Giza and The Pyramıds

Giza and The Pyramıds

The Pyramids of Giza, namely Khufu, Khafre, and Menkaure were taken their names after the pharaohs. This monumental complex, estimated to be built during the reign of the old kingdom in the 3000s BC, is considered to be the first wonder of the world.

Dazzling with its size and magnificence, Khufu is located in Cairo, the capital of today’s Egypt. It covers an area of 5 hectares with a base of 230 meters on each side. Initially, it was 146 meters high. Stone blocks of 1 cubic meter are arranged in 201 rows and the first row at the base is 1.5 meters high; the height of the following rows gradually decreases and goes down to 0.55 meters on the top. It is estimated that there are 2.6 million stone blocks in the pyramid, which represents a mass of 7 million tons. This weight was mined from the nearby quarries, brought to the bottom of the pyramid construction by carriages and pulled up and put into place as the structure raised. This means 7000 trains carrying 1000 tons each or 700,000 trucks carrying 10 tons each in today’s conditions!

Great Sphinx of Giza

Another important monument in the same area as the Pyramids of Giza is the Great Sphinx of Giza. 73.5 meters long, 6 meters wide and 20 meters high sphinx is the world’s largest single-stone statue. Since they were considered sacred in ancient Egyptian mythology, it was thought that it was built to protect the tombs and pyramids of Pharaoh by using the powers of divinity and magic. In the old depictions, only the monumental head of the sphinx rising from the sand is visible.

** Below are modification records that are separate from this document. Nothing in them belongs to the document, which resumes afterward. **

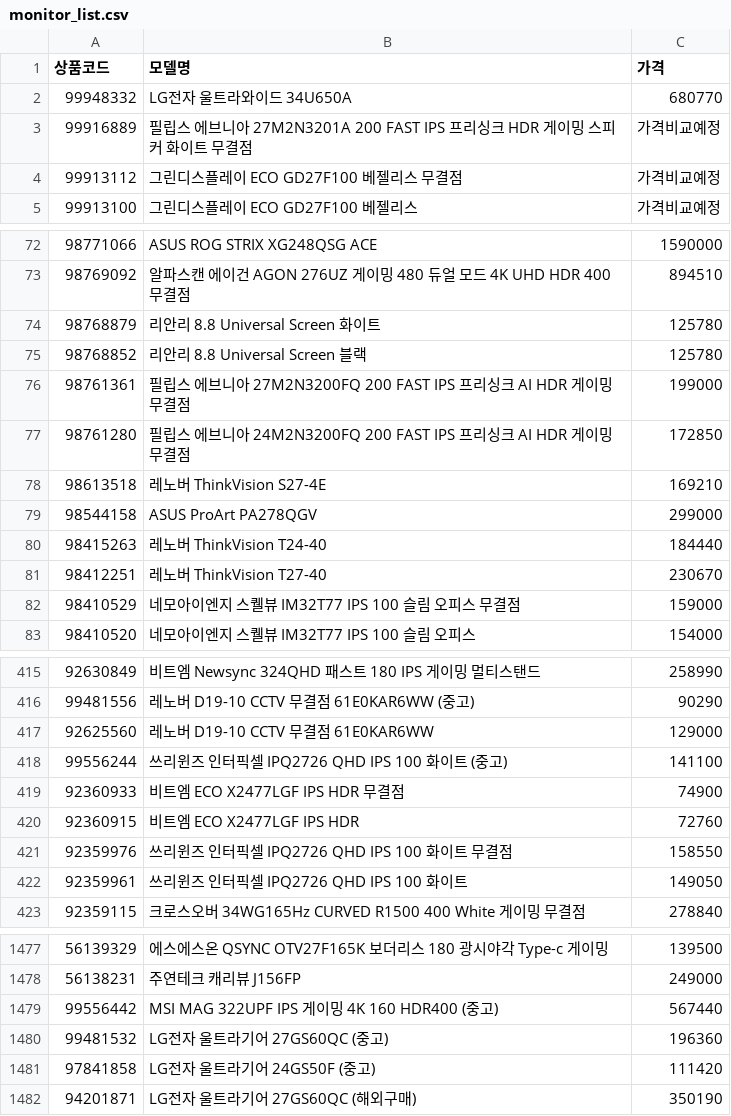
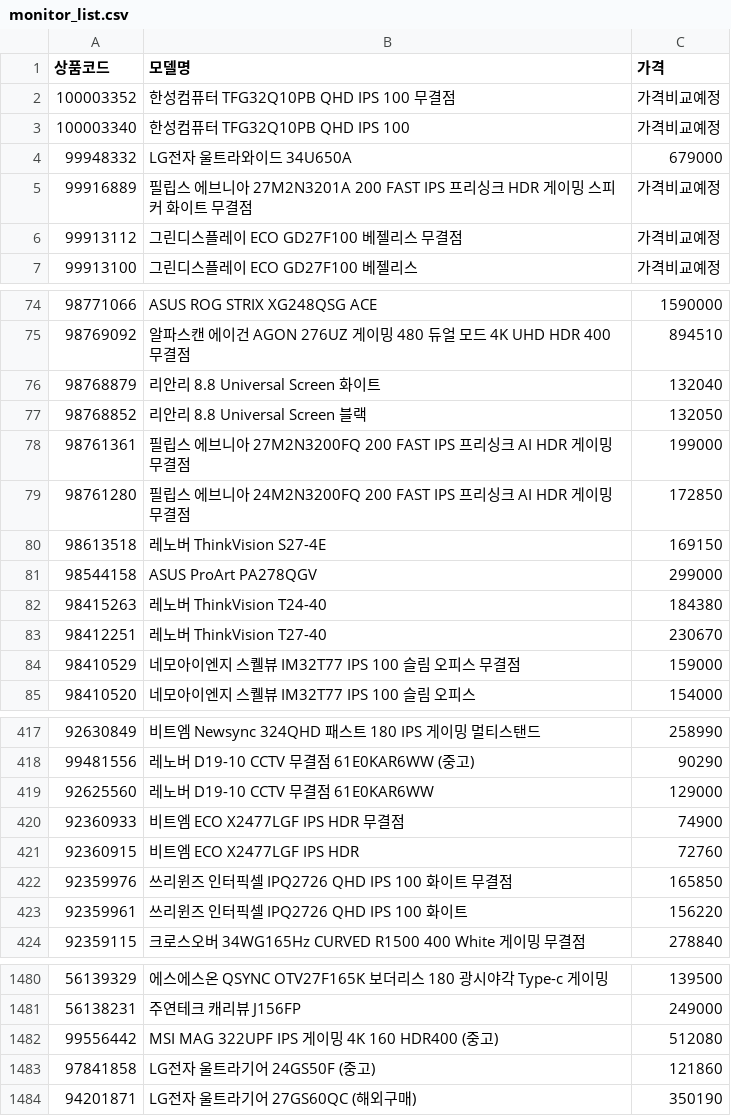
Before and after one commit to kwondohoon1/danawa-monitor-crawler, a CSV file: monitor_list.csv, drawn as a sheet; only a part is shown, gaps mark what is left out; the diff covers the shown part only.

```diff
--- a/monitor_list.csv
+++ b/monitor_list.csv
@@ -1,3 +1,5 @@
 상품코드,모델명,가격
-99948332,LG전자 울트라와이드 34U650A,680770
+100003352,한성컴퓨터 TFG32Q10PB QHD IPS 100 무결점,가격비교예정
+100003340,한성컴퓨터 TFG32Q10PB QHD IPS 100,가격비교예정
+99948332,LG전자 울트라와이드 34U650A,679000
 99916889,필립스 에브니아 27M2N3201A 200 FAST IPS 프리싱크 HDR 게이밍 스피커 화이트 무결점,가격비교예정
@@ -73,9 +75,9 @@
 98769092,알파스캔 에이건 AGON 276UZ 게이밍 480 듀얼 모드 4K UHD HDR 400 무결점,894510
-98768879,리안리 8.8 Universal Screen 화이트,125780
-98768852,리안리 8.8 Universal Screen 블랙,125780
+98768879,리안리 8.8 Universal Screen 화이트,132040
+98768852,리안리 8.8 Universal Screen 블랙,132050
 98761361,필립스 에브니아 27M2N3200FQ 200 FAST IPS 프리싱크 AI HDR 게이밍 무결점,199000
 98761280,필립스 에브니아 24M2N3200FQ 200 FAST IPS 프리싱크 AI HDR 게이밍 무결점,172850
-98613518,레노버 ThinkVision S27-4E,169210
+98613518,레노버 ThinkVision S27-4E,169150
 98544158,ASUS ProArt PA278QGV,299000
-98415263,레노버 ThinkVision T24-40,184440
+98415263,레노버 ThinkVision T24-40,184380
 98412251,레노버 ThinkVision T27-40,230670
@@ -417,7 +419,6 @@
 92625560,레노버 D19-10 CCTV 무결점 61E0KAR6WW,129000
-99556244,쓰리윈즈 인터픽셀 IPQ2726 QHD IPS 100 화이트 (중고),141100
 92360933,비트엠 ECO X2477LGF IPS HDR 무결점,74900
 92360915,비트엠 ECO X2477LGF IPS HDR,72760
-92359976,쓰리윈즈 인터픽셀 IPQ2726 QHD IPS 100 화이트 무결점,158550
-92359961,쓰리윈즈 인터픽셀 IPQ2726 QHD IPS 100 화이트,149050
+92359976,쓰리윈즈 인터픽셀 IPQ2726 QHD IPS 100 화이트 무결점,165850
+92359961,쓰리윈즈 인터픽셀 IPQ2726 QHD IPS 100 화이트,156220
 92359115,크로스오버 34WG165Hz CURVED R1500 400 White 게이밍 무결점,278840
@@ -1478,5 +1481,4 @@
 56138231,주연테크 캐리뷰 J156FP,249000
-99556442,MSI MAG 322UPF IPS 게이밍 4K 160 HDR400 (중고),567440
-99481532,LG전자 울트라기어 27GS60QC (중고),196360
-97841858,LG전자 울트라기어 24GS50F (중고),111420
+99556442,MSI MAG 322UPF IPS 게이밍 4K 160 HDR400 (중고),512080
+97841858,LG전자 울트라기어 24GS50F (중고),121860
 94201871,LG전자 울트라기어 27GS60QC (해외구매),350190
```
Also changed, not shown: 3 added rows, 3 removed rows and 121 edited cells elsewhere in this file, monitor_spec_list.csv.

Sand cleaning began with Caviglia in 1816, then stopped and readdressed by Mariette in 1853. In 1886, Maspero and Brugsch would remove the statue completely from the sand and reveal the body of an outstretched lion guarding the tomb of Pharaoh Khafre.